Progress toward gender equality has stalled. Despite progress toward gender equality at work, it still takes women longer to get promoted than men, and few make it to the top of the corporate ladder. Research shows how standout women can be taken for granted by companies because of gender beliefs about who isn´t a flight risk. ”The findings of our peer-reviewed research suggest that exceptionally qualified women are undervalued and taken for granted by organizations.”
“If If companies assume women will place loyalty to the firm over advancing in their careers through outside opportunities, they won’t engage in pre-emptive retention efforts like bonuses, raises, promotions, or increased responsibility like they will for men. To stop taking talented women for granted and to avoid losing them to other firms, companies need to do more to recognize and address these biases”, the researchers write in Harvard Business Review.
They advise women to compare their qualifications and experience to those held by their male peers to determine if they might be qualified for a higher-ranking or higher-paying position. Women can also proactively get outside offers as leverage to improve their benefits and salary. Company leaders should take a hard look at their retention practices, which are often not standardized and left up to the discretion of individual managers, the researchers, Elizabeth L. Campbell and Oliver Hahl, write.
”Women are doing what conventional wisdom says is necessary for success: They’re earning advanced degrees, entering high-paying industries, and acquiring impressive qualifications at rates equal to or higher than men. But it still takes women longer to get promoted, and few make it to the top of the corporate ladder. Many women feel like they must be twice as good to get half as far.”
Their studies show that organizations often do not systematically document why they decide not to promote an employee or hire a job candidate, and even fewer would willingly share that information with researchers.
”We find that gender matters a lot — our results suggest that people are more comfortable hiring women for jobs they’re overqualified for than men. The reason why comes down to gender-biased assumptions about how challenging it will be to retain them.”
“People assume that men prioritize career advancement above loyalty to a single firm. Men with exceptional qualifications were seen as 19% more likely to jump ship at the next, better opportunity compared to those with fewer but sufficient qualifications for the job, on average.”
The researchers have found that people make a different set of assumptions about what matters to exceptional women.
”While it’s assumed that exceptional men will job hop to get a promotion, it’s assumed that exceptional women will stay loyal to their firm because they value their relationships with their co-workers. The assumption that women value these relationships is so strong that people continue to believe exceptional women will choose to stay even in the face of better, outside career opportunities.”
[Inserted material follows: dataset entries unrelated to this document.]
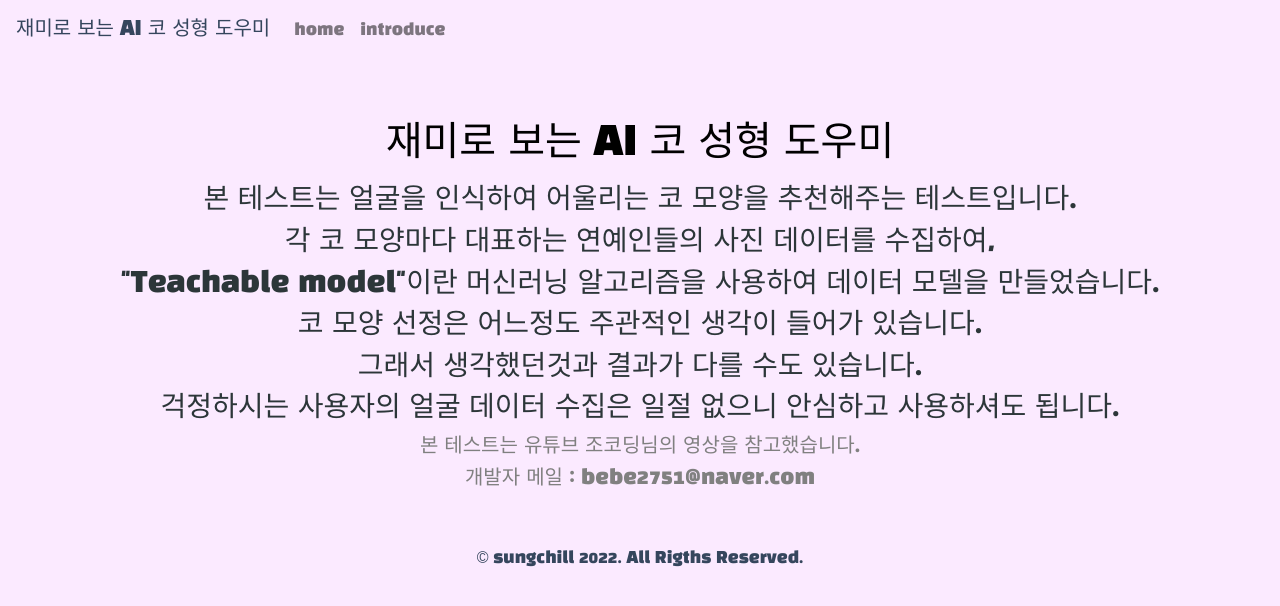
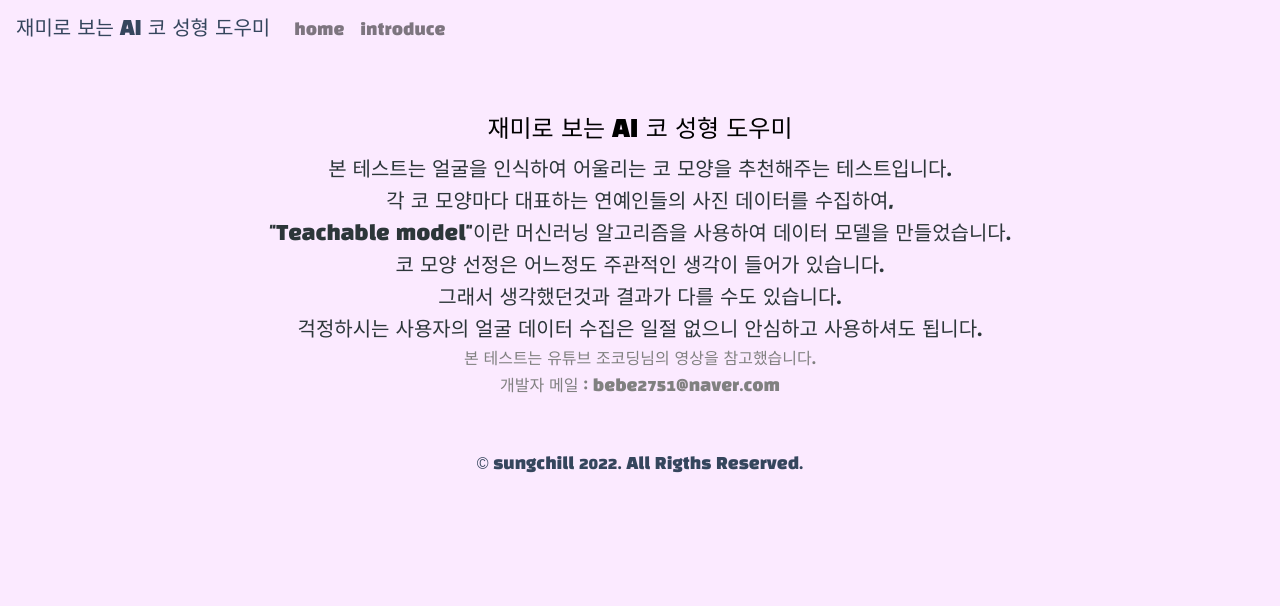
Before and after one commit to Sungchill/findShapeNose, a plain HTML site: page introduce.html in a window 1280 px wide. Drawn offline with nearby package versions, Linux system fonts and the light colour scheme.

```diff
--- a/introduce.html
+++ b/introduce.html
@@ -60,25 +60,25 @@
 			</div>
 		</nav>
 		<section class="section">
-			<h1 class="title">재미로 보는 AI 코 성형 도우미</h1>
+			<h4 class="title">재미로 보는 AI 코 성형 도우미</h4>
 			<div class = "int">
 
-			<h3>본 테스트는 얼굴을 인식하여 어울리는 코 모양을 추천해주는 테스트입니다. 	</h3>
+			<h5>본 테스트는 얼굴을 인식하여 어울리는 코 모양을 추천해주는 테스트입니다. 	</h5>
 
-			<h3>각 코 모양마다 대표하는 연예인들의 사진 데이터를 수집하여,  </h3>
+			<h5>각 코 모양마다 대표하는 연예인들의 사진 데이터를 수집하여,  </h5>
 
-			<h3>"Teachable model"이란 머신러닝 알고리즘을 사용하여 데이터 모델을 만들었습니다.  </h3>
+			<h5>"Teachable model"이란 머신러닝 알고리즘을 사용하여 데이터 모델을 만들었습니다.  </h5>
 
-			<h3>코 모양 선정은 어느정도 주관적인 생각이 들어가 있습니다. </h3>
+			<h5>코 모양 선정은 어느정도 주관적인 생각이 들어가 있습니다. </h5>
 
-			<h3>그래서 생각했던것과 결과가 다를 수도 있습니다.</h3>
+			<h5>그래서 생각했던것과 결과가 다를 수도 있습니다.</h5>
 
-			<h3> 걱정하시는 사용자의 얼굴 데이터 수집은 일절 없으니 안심하고 사용하셔도 됩니다. </h3>
+			<h5> 걱정하시는 사용자의 얼굴 데이터 수집은 일절 없으니 안심하고 사용하셔도 됩니다. </h5>
 
 			</div>
 			<div class = "notice">
-			<h5>본 테스트는 유튜브 조코딩님의 영상을 참고했습니다.</h5>
-			<h5>개발자 메일 : bebe2751@naver.com</h5>
+			<h6>본 테스트는 유튜브 조코딩님의 영상을 참고했습니다.</h6>
+			<h6>개발자 메일 : bebe2751@naver.com</h6>
 			</div>
 
 		</section>
```
Also changed, not shown: index.html (+2 -2 lines), style.css (+7 -1 lines), favicon.ico (deleted), img/favicon.ico (added).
“Our results show exceptional women, on average, are seen as 20% less likely to leave the firm and 26% more likely to be hired as a result, compared to men with equivalent exceptional qualifications.”
”Our findings illuminate how standout women employees can be taken for granted by firms because of gendered beliefs about who is and who isn’t a flight risk. Moreover, such gendered dynamics likely contribute to the glass ceiling and gender gaps in earnings. If firms assume women will place loyalty to the firm over advancing in their careers through outside opportunities, they won’t engage in preemptive retention efforts like bonuses, raises, promotions, or increased responsibility like they will for men.”
Armed with this knowledge, the researchers recommend women to compare their qualifications and experience to those held by their male peers to determine if they might be qualified for a higher-ranking or higher-paying position. Women can also proactively get outside offers as leverage to improve their benefits and salary.
”Company leaders should take a hard look at their retention practices, which are often not standardized and left up to the discretion of individual managers. These types of informal evaluation processes require managers to make assessments without all the information they might need or want about an employee or job candidate.”
”As a manager, be careful about the assumptions you make about employees’ and job candidates’ goals and motivations. It’s common to make assumptions when you don’t have all the information. But it’s problematic to base consequential, career-advancing decisions on these preconceived notions. Instead, be direct and ask questions. Talk to your employees and job candidates about their career goals and what they want and expect and listen to what they have to say.”
Elizabeth L. Campbell is assistant professor of management at Rady School of Management, UC San Diego. She studies gender inequality in career advancement. Oliver Hahl is associate professor of organization theory, strategy, and entrepreneurship at the Tepper School of Business, Carnegie Mellon University. He studies how perceptions of status, commitment, and authenticity affect decisions in markets.